> _Structured diff data_:
BEGIN

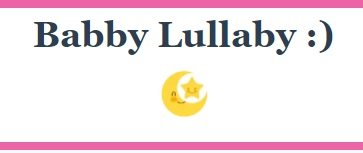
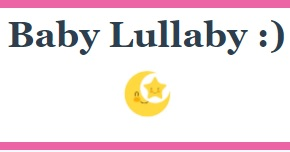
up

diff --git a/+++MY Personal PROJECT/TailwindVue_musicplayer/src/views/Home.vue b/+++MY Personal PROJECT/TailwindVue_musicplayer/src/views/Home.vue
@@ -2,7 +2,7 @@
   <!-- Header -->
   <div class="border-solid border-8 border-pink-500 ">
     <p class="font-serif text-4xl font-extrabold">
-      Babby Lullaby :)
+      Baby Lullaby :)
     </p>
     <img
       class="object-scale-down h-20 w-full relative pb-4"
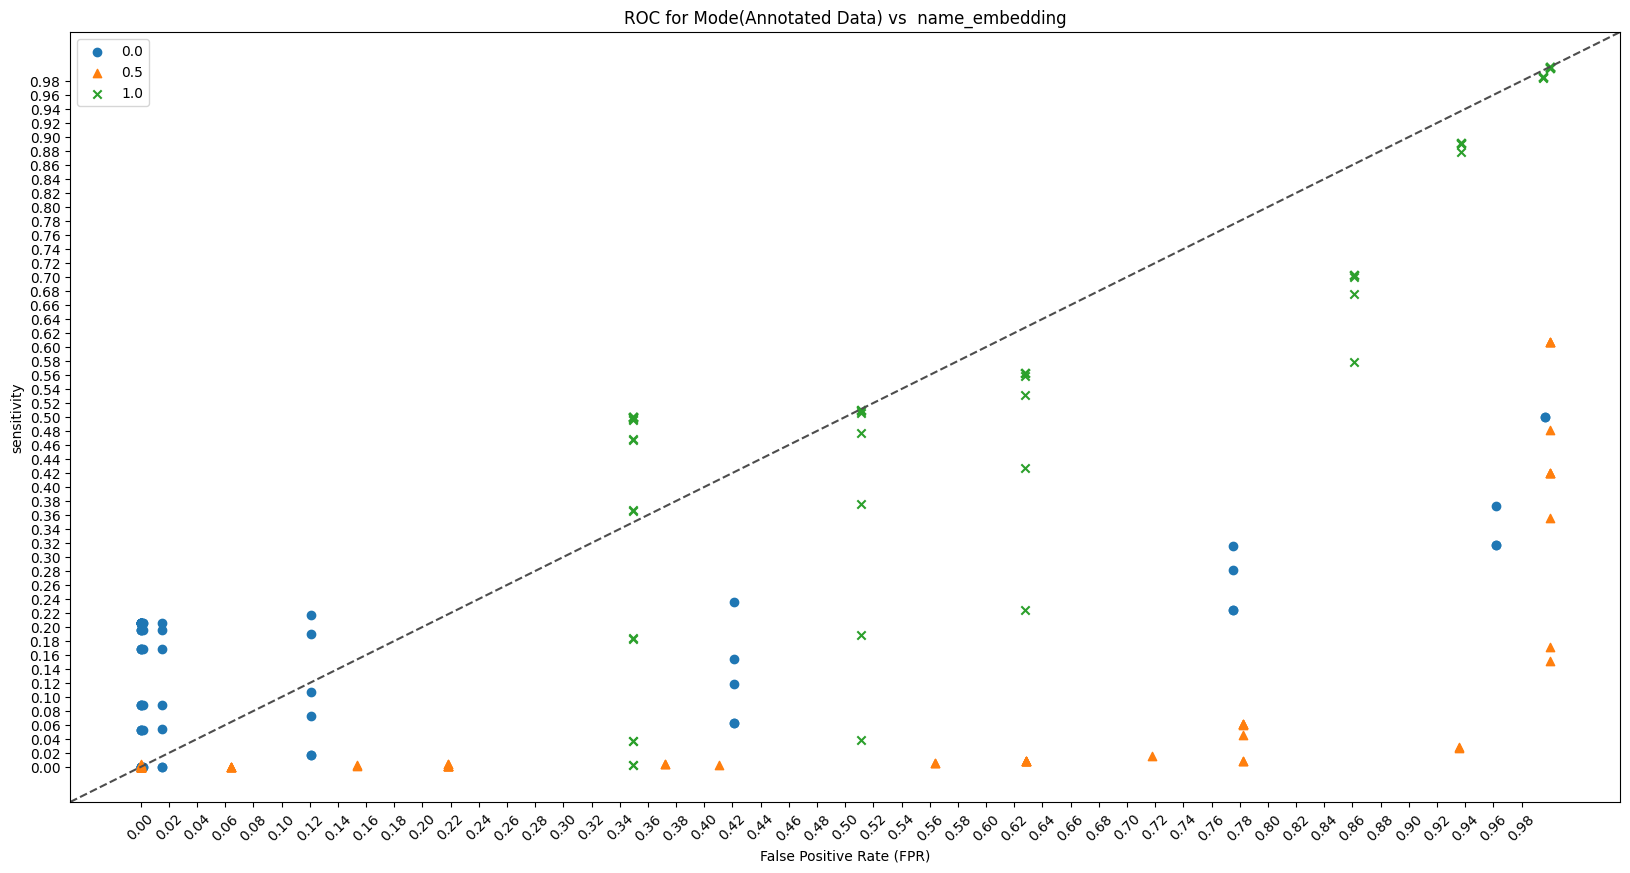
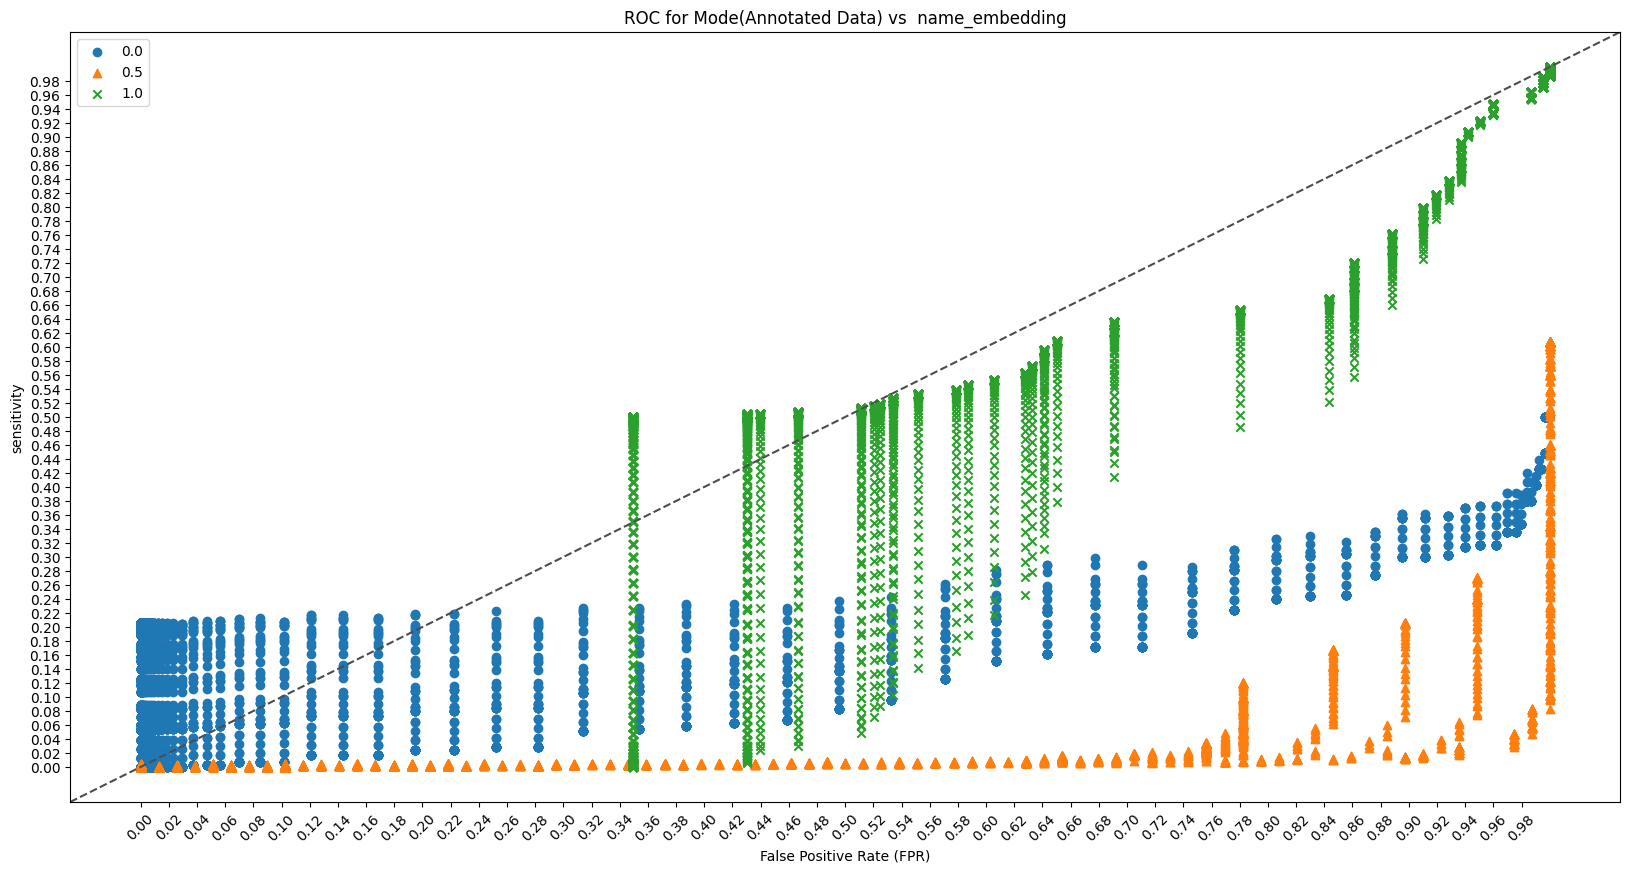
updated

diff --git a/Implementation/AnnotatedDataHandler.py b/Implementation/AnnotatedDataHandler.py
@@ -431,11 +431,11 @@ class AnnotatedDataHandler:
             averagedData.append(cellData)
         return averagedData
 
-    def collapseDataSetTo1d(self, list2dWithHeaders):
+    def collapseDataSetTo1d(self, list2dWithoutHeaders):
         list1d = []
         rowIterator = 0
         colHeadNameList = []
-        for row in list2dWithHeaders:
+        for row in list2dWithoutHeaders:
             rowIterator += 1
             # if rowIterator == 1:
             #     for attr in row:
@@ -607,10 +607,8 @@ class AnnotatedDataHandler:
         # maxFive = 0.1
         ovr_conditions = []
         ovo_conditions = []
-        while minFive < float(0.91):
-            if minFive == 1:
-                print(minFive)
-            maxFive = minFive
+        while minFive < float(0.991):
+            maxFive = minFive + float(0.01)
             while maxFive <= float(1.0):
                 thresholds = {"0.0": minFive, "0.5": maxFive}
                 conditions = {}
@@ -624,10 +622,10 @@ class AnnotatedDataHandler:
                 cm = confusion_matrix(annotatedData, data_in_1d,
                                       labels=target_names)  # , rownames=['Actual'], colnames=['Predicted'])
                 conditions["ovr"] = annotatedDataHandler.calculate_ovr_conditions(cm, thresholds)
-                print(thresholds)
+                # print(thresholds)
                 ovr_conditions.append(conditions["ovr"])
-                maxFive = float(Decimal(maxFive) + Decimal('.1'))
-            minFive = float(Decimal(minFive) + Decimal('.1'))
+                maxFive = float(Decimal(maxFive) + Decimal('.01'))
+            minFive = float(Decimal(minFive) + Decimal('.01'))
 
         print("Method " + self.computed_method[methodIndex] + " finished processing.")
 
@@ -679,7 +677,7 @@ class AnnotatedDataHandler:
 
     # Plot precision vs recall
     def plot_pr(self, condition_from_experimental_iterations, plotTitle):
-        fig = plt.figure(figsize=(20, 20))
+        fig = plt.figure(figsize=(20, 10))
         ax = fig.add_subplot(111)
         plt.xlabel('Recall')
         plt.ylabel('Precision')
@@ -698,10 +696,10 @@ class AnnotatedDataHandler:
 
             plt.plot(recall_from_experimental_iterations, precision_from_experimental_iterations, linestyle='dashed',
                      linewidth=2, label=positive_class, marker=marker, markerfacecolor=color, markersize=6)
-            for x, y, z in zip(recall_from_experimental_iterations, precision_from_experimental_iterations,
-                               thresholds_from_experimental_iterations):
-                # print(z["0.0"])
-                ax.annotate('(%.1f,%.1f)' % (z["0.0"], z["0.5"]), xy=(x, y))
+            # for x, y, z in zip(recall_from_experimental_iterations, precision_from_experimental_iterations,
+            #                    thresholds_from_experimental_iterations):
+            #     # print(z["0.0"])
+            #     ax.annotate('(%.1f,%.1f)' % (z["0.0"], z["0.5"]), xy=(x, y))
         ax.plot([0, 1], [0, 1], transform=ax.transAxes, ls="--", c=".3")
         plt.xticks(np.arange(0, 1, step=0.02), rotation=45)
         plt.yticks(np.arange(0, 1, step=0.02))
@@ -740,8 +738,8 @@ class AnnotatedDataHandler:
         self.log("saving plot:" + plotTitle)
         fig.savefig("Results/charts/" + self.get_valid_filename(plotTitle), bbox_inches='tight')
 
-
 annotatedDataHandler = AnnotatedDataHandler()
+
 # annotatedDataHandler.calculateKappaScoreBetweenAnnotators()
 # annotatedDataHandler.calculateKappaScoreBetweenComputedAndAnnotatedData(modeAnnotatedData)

END

Going through the data above, return each line with the word "self".

> _Result of the task_:
-    def collapseDataSetTo1d(self, list2dWithHeaders):
+    def collapseDataSetTo1d(self, list2dWithoutHeaders):
         print("Method " + self.computed_method[methodIndex] + " finished processing.")
     def plot_pr(self, condition_from_experimental_iterations, plotTitle):
         self.log("saving plot:" + plotTitle)
         fig.savefig("Results/charts/" + self.get_valid_filename(plotTitle), bbox_inches='tight')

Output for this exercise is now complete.